Netherlands faces ‘technical recession’

The Netherlands encountered a setback as its GDP contracted by -0.3% in the second quarter of 2023, marking a decline for the second consecutive quarter and officially pushing the nation into a ‘technical recession’. This economic downturn was primarily influenced by reduced international trade and a drop in household consumption.

In comparison to the initial three months of the year, where the economy shrank by -0.4%, the second quarter contraction further deepened the recession. Year-on-year, the GDP was also -0.3% smaller during the same period in 2022. This contraction was attributed to declining exports of goods, a decrease in household spending, and an upswing in imports.

Exports demonstrated a parallel weak performance to the earlier months of the year, declining by -0.7% in the second quarter. This decline was solely due to a decrease in goods exports by -1.4%, whereas service exports saw a growth of 2.5%. Surprisingly, the net trade’s contribution to GDP growth was even worse, as imports grew by 0.5% in both goods (0.7%) and services (0.1%).

Government consumption expanded by 0.7%, in line with the previous coalition agreement. The growth was particularly noticeable in collective government consumption (1.3%), with healthcare and education playing a role.

The Netherlands’ economic woes were driven by contractions in various sectors. Agriculture and fishery took the hardest hit (-4.1% quarter-on-quarter), while the trade, transport, and hospitality sector, which encompasses retail, experienced a -2.0% decline.

Looking ahead, the Netherlands anticipates a relatively stagnant GDP, with modest quarterly growth figures expected to hover around zero. While wage growth surpassing inflation provides positivity, challenges such as higher interest rates and international uncertainties continue to cast a shadow over the economic outlook.

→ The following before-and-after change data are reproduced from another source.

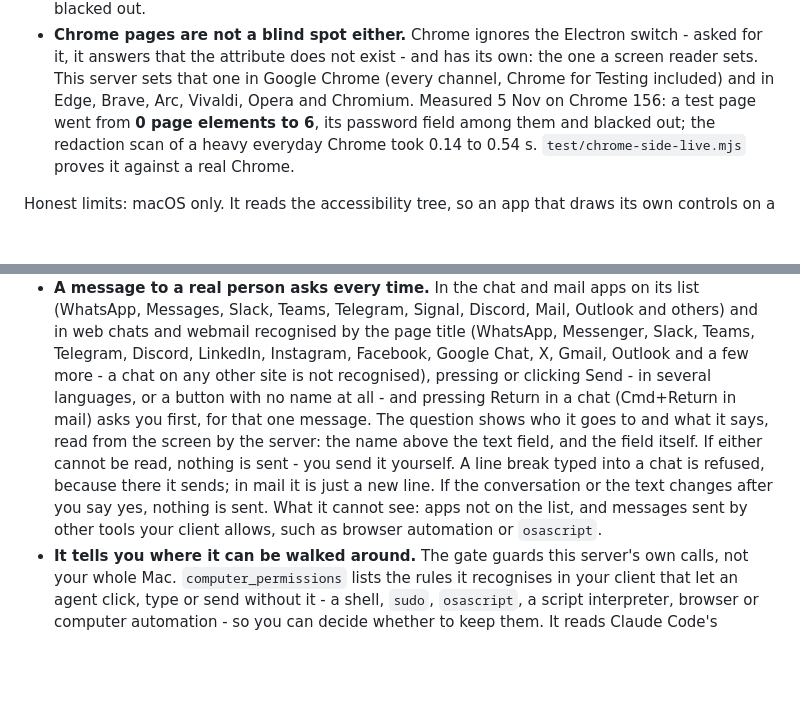
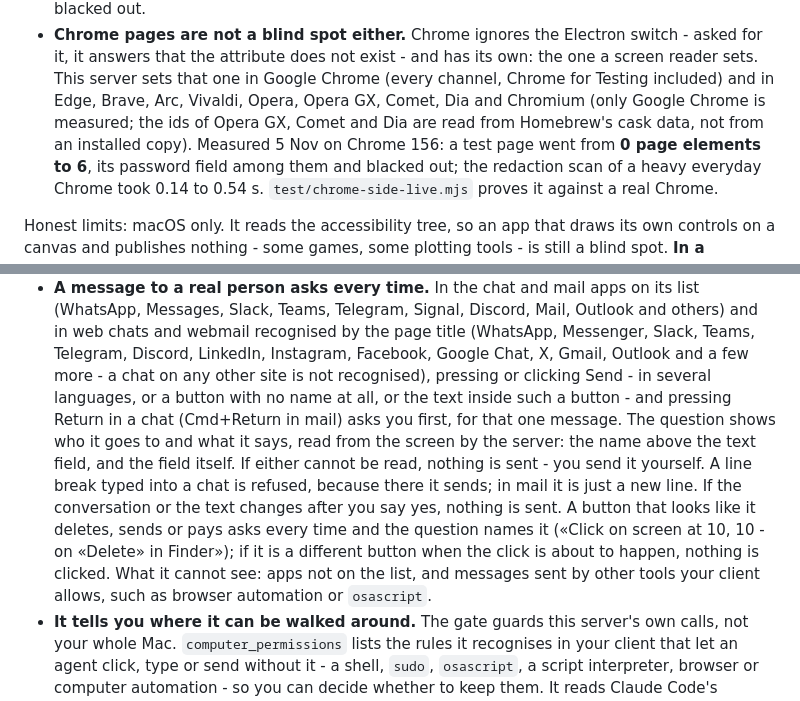
Before and after one commit to Agent360dk/computerMCP, a Markdown page: README.md, 2 parts joined by grey strips. GitHub-like rendering; blank space fills up the shorter version.

```diff
--- a/README.md
+++ b/README.md
@@ -39,7 +39,9 @@ in the hours you are not watching.
   switch - asked for it, it answers that the attribute does not exist - and
   has its own: the one a screen reader sets. This server sets that one in
   Google Chrome (every channel, Chrome for Testing included) and in Edge,
-  Brave, Arc, Vivaldi, Opera and Chromium. Measured 5 Nov on Chrome 156: a
+  Brave, Arc, Vivaldi, Opera, Opera GX, Comet, Dia and Chromium (only Google
+  Chrome is measured; the ids of Opera GX, Comet and Dia are read from Homebrew's
+  cask data, not from an installed copy). Measured 5 Nov on Chrome 156: a
   test page went from **0 page elements to 6**, its password field among them
   and blacked out; the redaction scan of a heavy everyday Chrome took 0.14 to
   0.54 s. `test/chrome-side-live.mjs` proves it against a real Chrome.
@@ -443,14 +445,18 @@ all this product puts on your screen, and neither ever takes focus.
   (WhatsApp, Messenger, Slack, Teams, Telegram, Discord, LinkedIn, Instagram,
   Facebook, Google Chat, X, Gmail, Outlook and a few more - a chat on any other
   site is not recognised), pressing or
-  clicking Send - in several languages, or a button with no name at all - and
+  clicking Send - in several languages, or a button with no name at all, or the
+  text inside such a button - and
   pressing Return in a chat (Cmd+Return in mail) asks you first, for that one
   message. The question shows who it goes to and what it says, read from the
   screen by the server: the name above the text field, and the field itself.
   If either cannot be read, nothing is sent - you send it yourself. A line break
   typed into a chat is refused, because there it sends; in mail it is just a new
   line. If the conversation or the text changes after you say yes, nothing is
-  sent. What it cannot see: apps not on the list, and messages sent by other
+  sent. A button that looks like it deletes, sends or pays asks every time and
+  the question names it («Click on screen at 10, 10 - on «Delete» in Finder»);
+  if it is a different button when the click is about to happen, nothing is
+  clicked. What it cannot see: apps not on the list, and messages sent by other
   tools your client allows, such as browser automation or `osascript`.
 - **It tells you where it can be walked around.** The gate guards this server's
   own calls, not your whole Mac. `computer_permissions` lists the rules it
```
Also changed, not shown: mcp-server/README.md (+9 -3 lines).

Moreover, the recent fall of the government could potentially slow down government expenditure growth. Despite these challenges, a tight labour market and labour hoarding by firms are expected to prevent a severe recession with high unemployment levels.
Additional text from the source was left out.